The easiest way to express hierarchy is through separation and contrast. Variations in typefaces can call out text, as can contrasting weight and color. Indents, outdents, and line spacing can also be a great way to indicate importance to your viewers. If you are working with blocks of text, you’ll want to be aware of their “typographic colors,” a phrase that refers to the way that the weight, spacing, and density of lettering can affect the shade it appears to be on the page (rather than “color” in the traditional sense of red or blue). A large, thin paragraph will register as a different shade than a block of small, thick letters—even if you use the exact same color—so pay attention to those elements and make sure they work together.
Taking care of those details will deepen your composition, give your type dramatic tension, and move a viewer’s eye more fluidly around your design. However you express them, the most visual differences between the important and not-so-important elements should be significant enough that audiences pick up the cues and understand what you want to emphasize.
Hierarchy and Typography
Join creative director Jon Contino as he breaks down the history of design layouts and shares tips on hierarchy and spatial design.
Grids are another powerful tool for graphic designers working with a page layout. Grids add structure to the page, which can help designers place and size each element. By helping designers create exact patterns and shapes, they can also lend efficiency to the design process and ensure consistency over multiple pages.
A basic grid has vertical and horizontal lines.

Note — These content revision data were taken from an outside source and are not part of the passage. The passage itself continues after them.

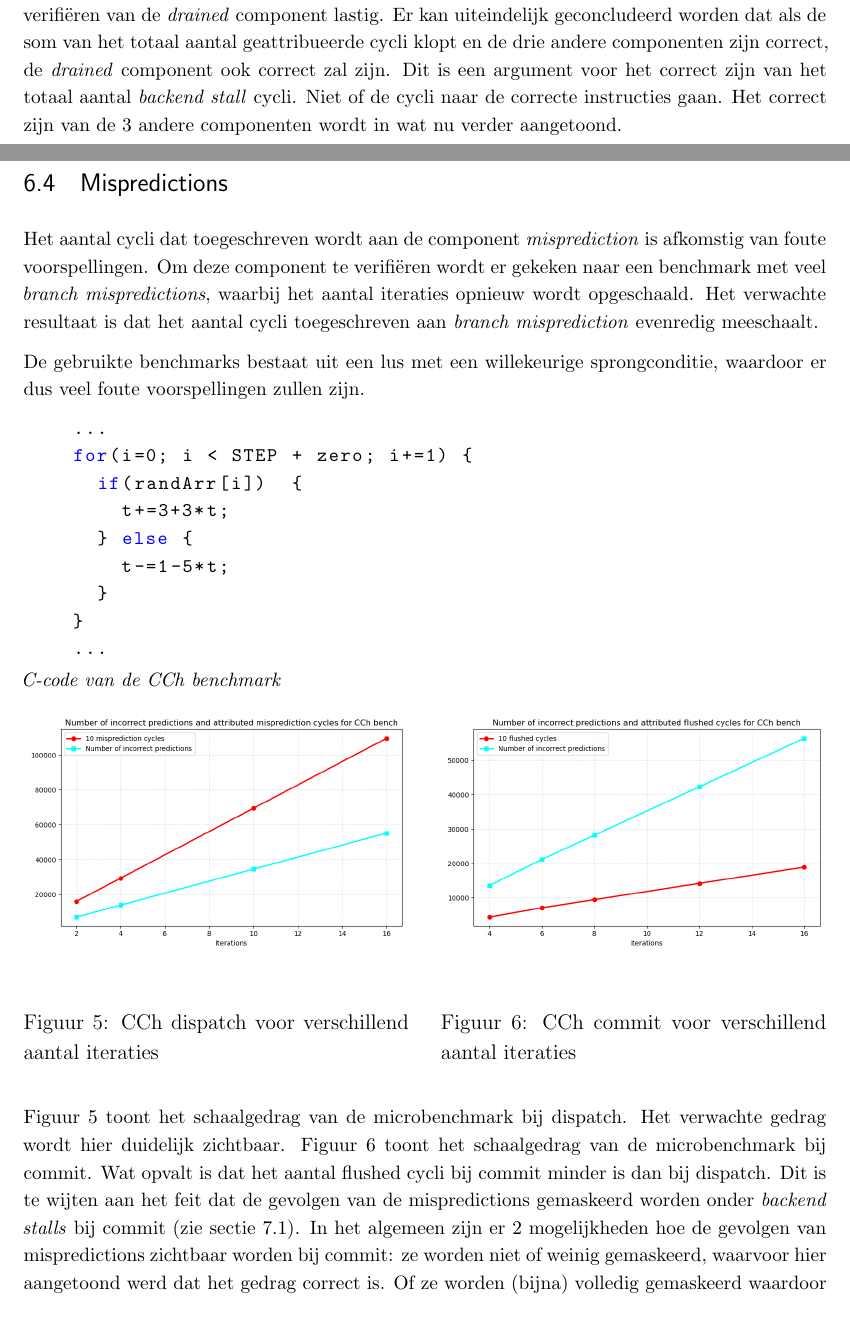
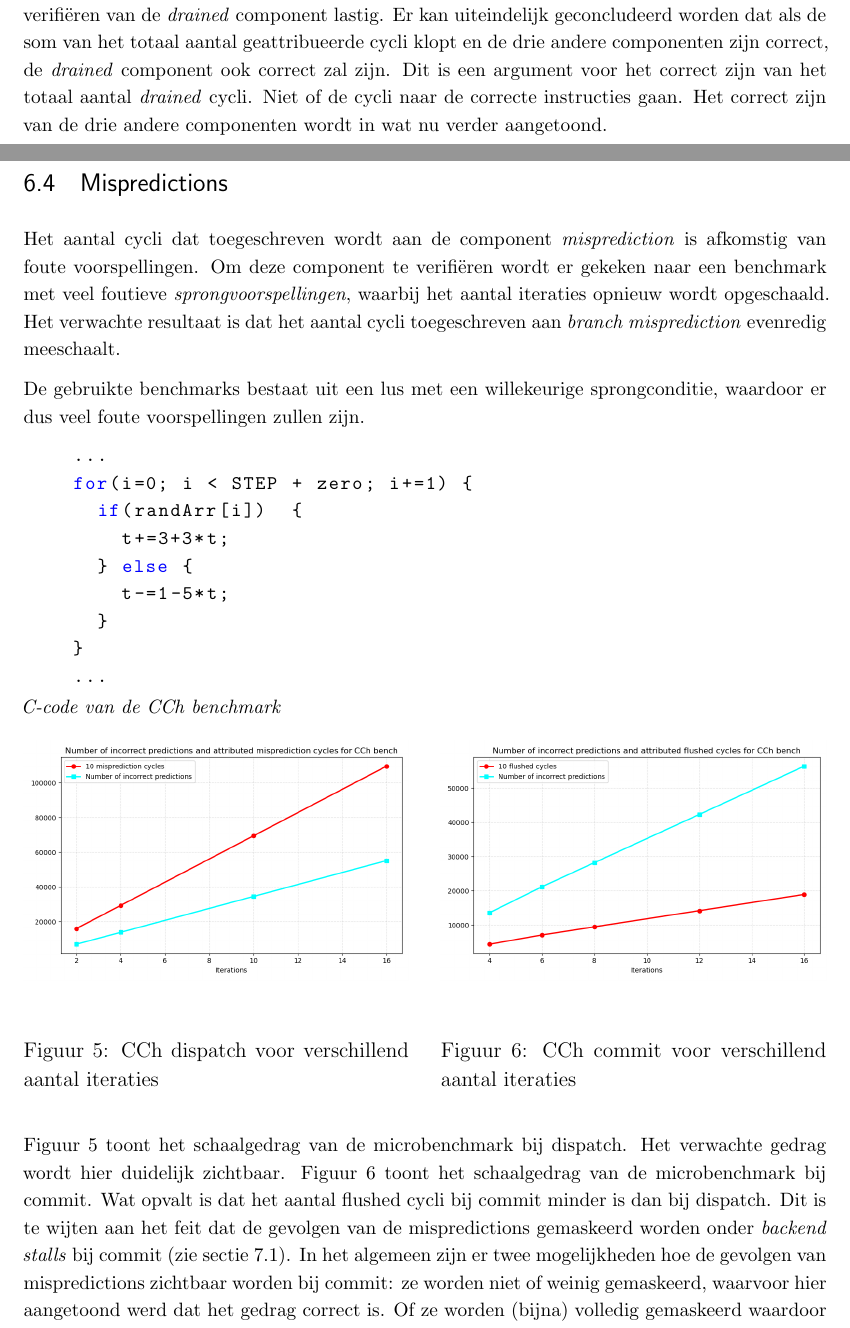
Before and after one commit to tobedebrabander/VOP_verslag, a LaTeX document (verslag/main.tex): two parts of pages 19 and 20 of 29, joined at a grey line, cut so that both start at the same text. Compiled offline with pdfLaTeX.

Commit message:
little changes

```diff
--- a/verslag/main.tex
+++ b/verslag/main.tex
@@ -455,13 +455,13 @@ Het analyseren van de benchmark voor verschillende aantal iteraties resulteert i
 \end{figure}
 
 Bij commit is het schaalgedrag niet zichtbaar. De \textit{frontend stalls} die bij dispatch zichtbaar zijn en schalen met het aantal \textit{I-cache misses} worden gemaskeerd bij commit.
-Dit maakt het verifiëren van de \textit{drained} component lastig. Er kan uiteindelijk geconcludeerd worden dat als de som van het totaal aantal geattribueerde cycli klopt en de drie andere componenten zijn correct, de \textit{drained} component ook correct zal zijn. Dit is een argument voor het correct zijn van het totaal aantal \textit{backend stall} cycli. Niet of de cycli naar de correcte instructies gaan.
-Het correct zijn van de 3 andere componenten wordt in wat nu verder aangetoond.
+Dit maakt het verifiëren van de \textit{drained} component lastig. Er kan uiteindelijk geconcludeerd worden dat als de som van het totaal aantal geattribueerde cycli klopt en de drie andere componenten zijn correct, de \textit{drained} component ook correct zal zijn. Dit is een argument voor het correct zijn van het totaal aantal \textit{drained} cycli. Niet of de cycli naar de correcte instructies gaan.
+Het correct zijn van de drie andere componenten wordt in wat nu verder aangetoond.
 
 
 \subsection{Mispredictions}
 \label{subsec:mispredictions}
-Het aantal cycli dat toegeschreven wordt aan de component \textit{misprediction} is afkomstig van foute voorspellingen. Om deze component te verifiëren wordt er gekeken naar een benchmark met veel \textit{branch mispredictions}, waarbij het aantal iteraties opnieuw wordt opgeschaald. Het verwachte resultaat is dat het aantal cycli toegeschreven aan \textit{branch misprediction} evenredig meeschaalt.
+Het aantal cycli dat toegeschreven wordt aan de component \textit{misprediction} is afkomstig van foute voorspellingen. Om deze component te verifiëren wordt er gekeken naar een benchmark met veel foutieve \textit{sprongvoorspellingen}, waarbij het aantal iteraties opnieuw wordt opgeschaald. Het verwachte resultaat is dat het aantal cycli toegeschreven aan \textit{branch misprediction} evenredig meeschaalt.
 
 De gebruikte benchmarks bestaat uit een lus met een willekeurige sprongconditie, waardoor er dus veel foute voorspellingen zullen zijn.
 \begin{lstlisting}[language=C]
@@ -497,7 +497,7 @@ De gebruikte benchmarks bestaat uit een lus met een willekeurige sprongconditie,
 
 Figuur \ref{fig:CCh_dispatch} toont het schaalgedrag van de microbenchmark bij dispatch. Het verwachte gedrag wordt hier duidelijk zichtbaar. Figuur \ref{fig:CCh_commit} toont het schaalgedrag van de microbenchmark bij commit. Wat opvalt is dat het aantal flushed cycli bij commit minder is dan bij dispatch. Dit is te wijten aan het feit dat de
 gevolgen van de mispredictions gemaskeerd worden onder \textit{backend stalls} bij commit (zie sectie \ref{dispatch}).
-In het algemeen zijn er 2 mogelijkheden hoe de gevolgen van mispredictions zichtbaar worden bij commit: ze worden niet of weinig gemaskeerd, waarvoor hier aangetoond werd dat het gedrag correct is.
+In het algemeen zijn er twee mogelijkheden hoe de gevolgen van mispredictions zichtbaar worden bij commit: ze worden niet of weinig gemaskeerd, waarvoor hier aangetoond werd dat het gedrag correct is.
 Of ze worden (bijna) volledig gemaskeerd waardoor het correcte gedrag van \textit{backend stalls} ervoor zorgt dat ook dit gedrag correct is.
 
 \subsection{Backend stall en stalled}
```
Also changed, not shown: verslag/main.tex (2 more changed lines), 1 other file.
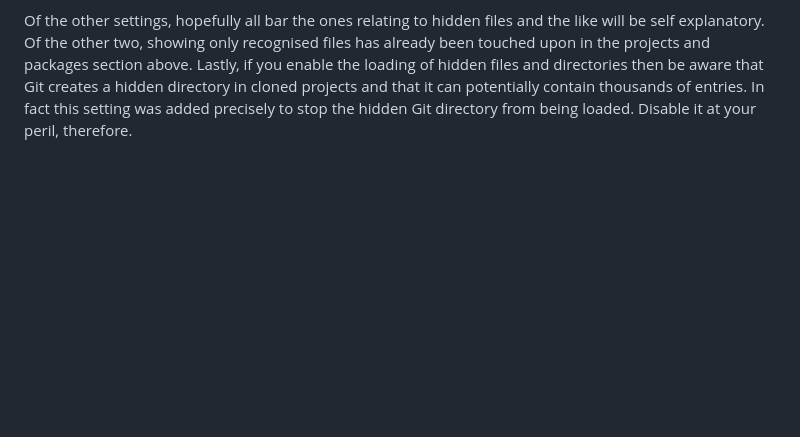
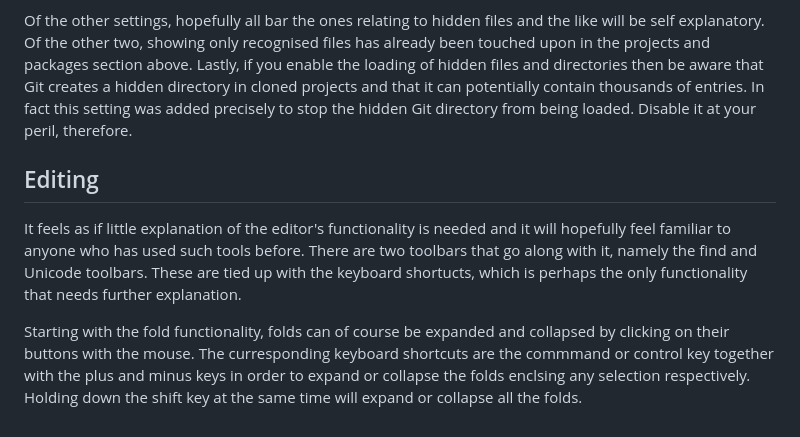
Before and after one commit to djalbat/the-occam-user-manual, a Markdown page: getting-to-grips-with-the-ide.md, the part around the change. Drawn GitHub-style; blank space fills up the shorter version.

Commit message:
Started on the editor section.

```diff
--- a/getting-to-grips-with-the-ide.md
+++ b/getting-to-grips-with-the-ide.md
@@ -88,3 +88,13 @@ Of the other two, showing only recognised files has already been touched upon in
 Lastly, if you enable the loading of hidden files and directories then be aware that Git creates a hidden directory in cloned projects and that it can potentially contain thousands of entries.
 In fact this setting was added precisely to stop the hidden Git directory from being loaded.
 Disable it at your peril, therefore.
+
+## Editing
+
+It feels as if little explanation of the editor's functionality is needed and it will hopefully feel familiar to anyone who has used such tools before.
+There are two toolbars that go along with it, namely the find and Unicode toolbars.
+These are tied up with the keyboard shortucts, which is perhaps the only functionality that needs further explanation.
+
+Starting with the fold functionality, folds can of course be expanded and collapsed by clicking on their buttons with the mouse.
+The curresponding keyboard shortcuts are the commmand or control key together with the plus and minus keys in order to expand or collapse the folds enclsing any selection respectively.
+Holding down the shift key at the same time will expand or collapse all the folds.
```
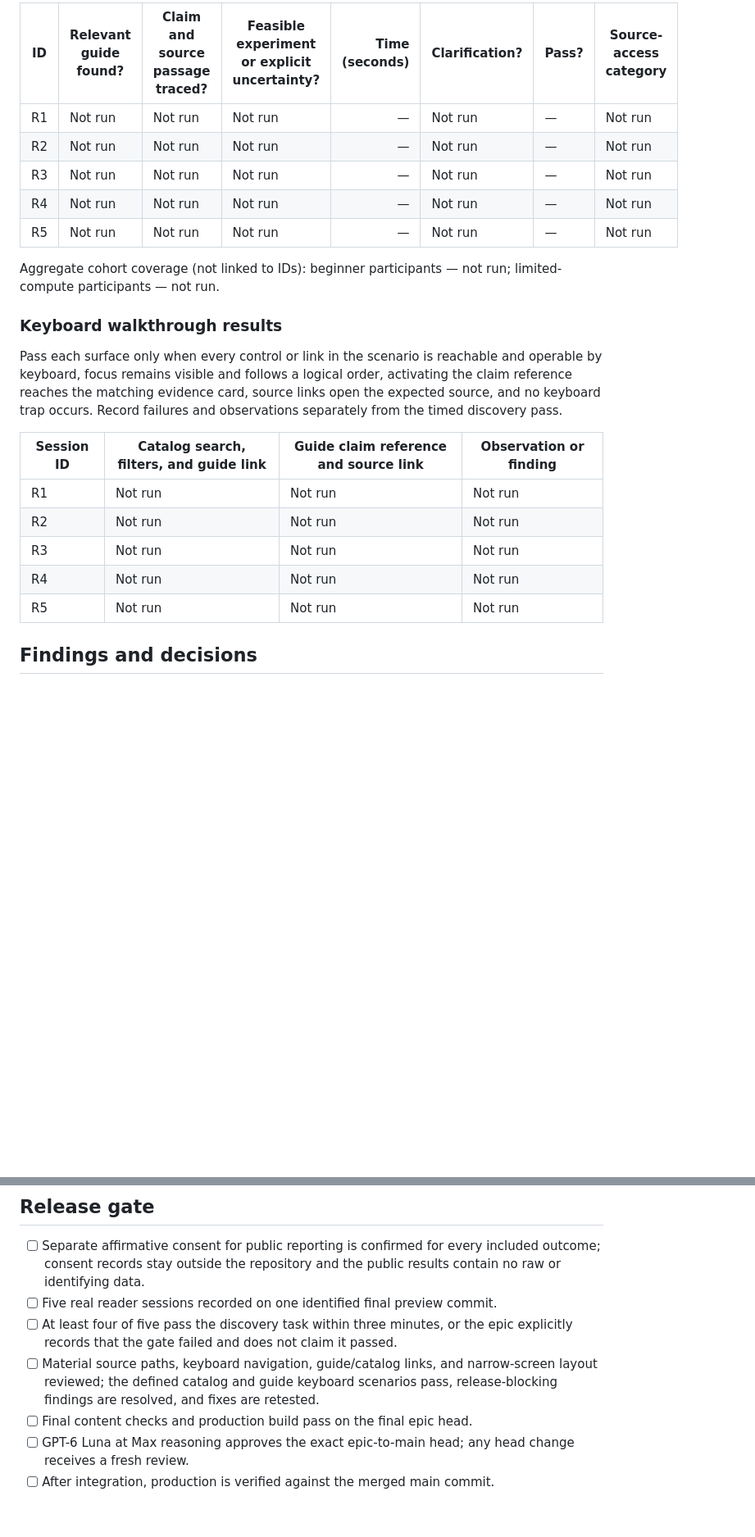
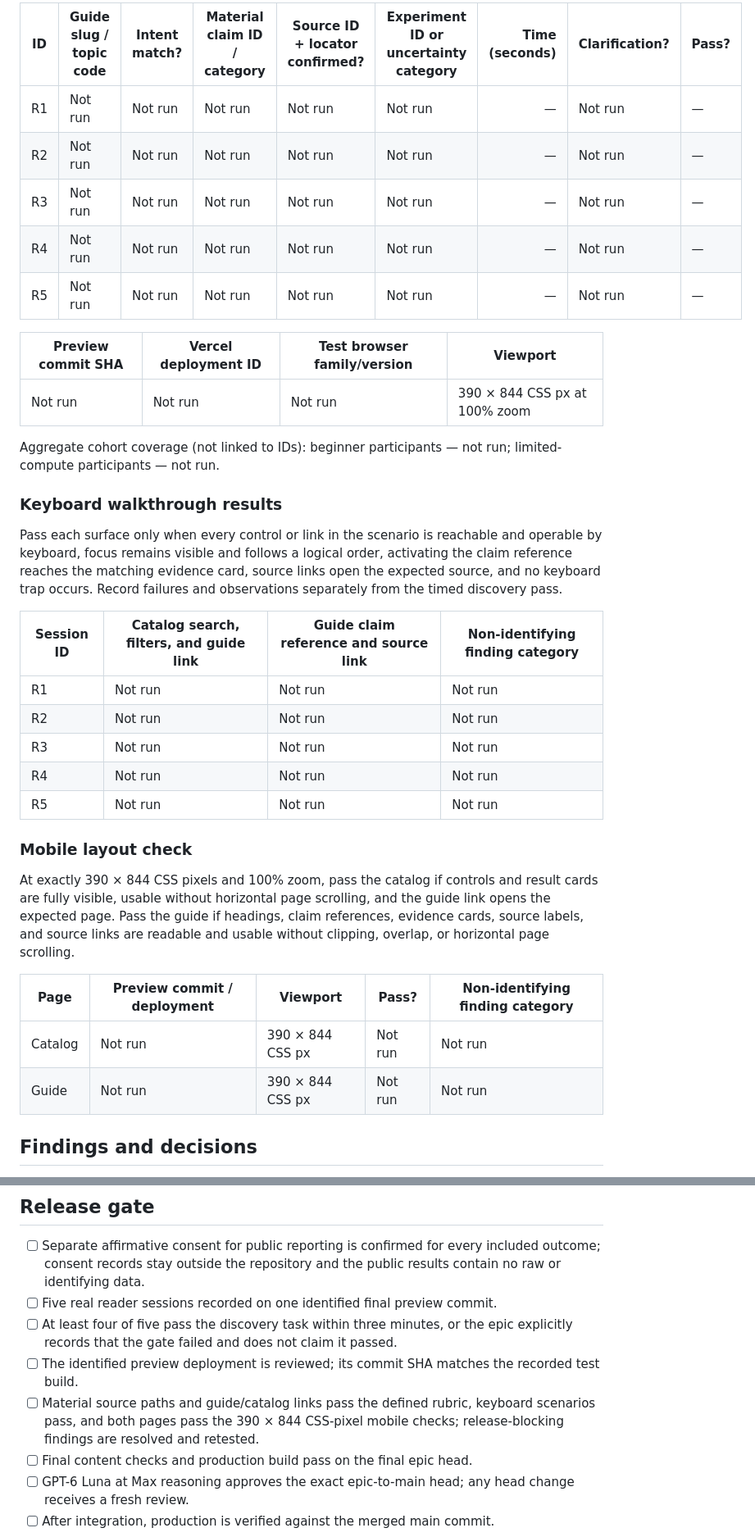
Before and after one commit to natgurlain/kaggle-bible, a Markdown page: docs/pilot-reader-validation.md, 2 parts joined by grey strips. Shown at 82% size. Drawn GitHub-style; blank space fills up the shorter version.

Commit message:
Add objective reader scoring and fixed mobile and deployment checks

```diff
--- a/docs/pilot-reader-validation.md
+++ b/docs/pilot-reader-validation.md
@@ -31,11 +39,15 @@ Use anonymous IDs (R1–R5). Do not enter names, contact details, raw notes, quo
 
-| ID | Relevant guide found? | Claim and source passage traced? | Feasible experiment or explicit uncertainty? | Time (seconds) | Clarification? | Pass? | Source-access category |
-| --- | --- | --- | --- | ---: | --- | --- | --- |
-| R1 | Not run | Not run | Not run | — | Not run | — | Not run |
-| R2 | Not run | Not run | Not run | — | Not run | — | Not run |
-| R3 | Not run | Not run | Not run | — | Not run | — | Not run |
-| R4 | Not run | Not run | Not run | — | Not run | — | Not run |
-| R5 | Not run | Not run | Not run | — | Not run | — | Not run |
+| ID | Guide slug / topic code | Intent match? | Material claim ID / category | Source ID + locator confirmed? | Experiment ID or uncertainty category | Time (seconds) | Clarification? | Pass? |
+| --- | --- | --- | --- | --- | --- | ---: | --- | --- |
+| R1 | Not run | Not run | Not run | Not run | Not run | — | Not run | — |
+| R2 | Not run | Not run | Not run | Not run | Not run | — | Not run | — |
+| R3 | Not run | Not run | Not run | Not run | Not run | — | Not run | — |
+| R4 | Not run | Not run | Not run | Not run | Not run | — | Not run | — |
+| R5 | Not run | Not run | Not run | Not run | Not run | — | Not run | — |
+
+| Preview commit SHA | Vercel deployment ID | Test browser family/version | Viewport |
+| --- | --- | --- | --- |
+| Not run | Not run | Not run | 390 × 844 CSS px at 100% zoom |
 
 Aggregate cohort coverage (not linked to IDs): beginner participants — not run; limited-compute participants — not run.
 
@@ -43,13 +55,22 @@ Aggregate cohort coverage (not linked to IDs): beginner participants — not run
 
 Pass each surface only when every control or link in the scenario is reachable and operable by keyboard, focus remains visible and follows a logical order, activating the claim reference reaches the matching evidence card, source links open the expected source, and no keyboard trap occurs. Record failures and observations separately from the timed discovery pass.
 
-| Session ID | Catalog search, filters, and guide link | Guide claim reference and source link | Observation or finding |
+| Session ID | Catalog search, filters, and guide link | Guide claim reference and source link | Non-identifying finding category |
 | --- | --- | --- | --- |
 | R1 | Not run | Not run | Not run |
 | R2 | Not run | Not run | Not run |
 | R3 | Not run | Not run | Not run |
 | R4 | Not run | Not run | Not run |
 | R5 | Not run | Not run | Not run |
+
+### Mobile layout check
+
+At exactly 390 × 844 CSS pixels and 100% zoom, pass the catalog if controls and result cards are fully visible, usable without horizontal page scrolling, and the guide link opens the expected page. Pass the guide if headings, claim references, evidence cards, source labels, and source links are readable and usable without clipping, overlap, or horizontal page scrolling.
+
+| Page | Preview commit / deployment | Viewport | Pass? | Non-identifying finding category |
+| --- | --- | --- | --- | --- |
+| Catalog | Not run | 390 × 844 CSS px | Not run | Not run |
+| Guide | Not run | 390 × 844 CSS px | Not run | Not run |
 
 ## Findings and decisions
 
@@ -64,7 +85,8 @@ For each observed issue, record the affected page/flow, impact, anonymous sessio
 - [ ] Separate affirmative consent for public reporting is confirmed for every included outcome; consent records stay outside the repository and the public results contain no raw or identifying data.
 - [ ] Five real reader sessions recorded on one identified final preview commit.
 - [ ] At least four of five pass the discovery task within three minutes, or the epic explicitly records that the gate failed and does not claim it passed.
-- [ ] Material source paths, keyboard navigation, guide/catalog links, and narrow-screen layout reviewed; the defined catalog and guide keyboard scenarios pass, release-blocking findings are resolved, and fixes are retested.
+- [ ] The identified preview deployment is reviewed; its commit SHA matches the recorded test build.
+- [ ] Material source paths and guide/catalog links pass the defined rubric, keyboard scenarios pass, and both pages pass the 390 × 844 CSS-pixel mobile checks; release-blocking findings are resolved and retested.
 - [ ] Final content checks and production build pass on the final epic head.
 - [ ] GPT-6 Luna at Max reasoning approves the exact epic-to-main head; any head change receives a fresh review.
 - [ ] After integration, production is verified against the merged main commit.
```
Also changed, not shown: other parts of docs/pilot-reader-validation.md (+12 -4 lines).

On graph paper, the lines are evenly spaced, but you can adjust those proportions if you are working on a digital platform. Basic grids allow you to measure elements against one another.
A typographic grid not only has rows and columns, but also margins and gutters. Examine any traditional print newspaper, and you’ll see an example of typographic grids hard at work: Margins are the spaces around the edges of a layout, while gutters are the gaps in between blocks of material.
Web and digital media grids are more standardized than many other grids, in large part because these design layouts must work on desktop as well as mobile devices. As digital media has become a dominant part of the graphic-design landscape, print layouts increasingly resemble the aesthetic you see on websites.
When you work with grids, be aware of how you align text and photos. Lining up your visual elements along grid lines can give your page extra structure. Even if you leave parts of your grid blank, using one during the production process will allow that white space to look intentional and arranged, which means that your final design will feel more polished, too.
Use Grids to Create a Logo
Follow along as designer George Nokhua shares examples of gridded designs and guides students through creating a logo of their own in his Skillshare Original.
With practice and the help of these five principles, you can create graphic-design projects that are modern or traditional, dangerous or familiar, hot or cool. Learn to apply symmetry, framing, grids, hierarchy, and scale to each project you take on, and your design will communicate everything you want it to—and nothing you don’t. Immerse yourself in the fundamentals by enrolling in a class, and get started today.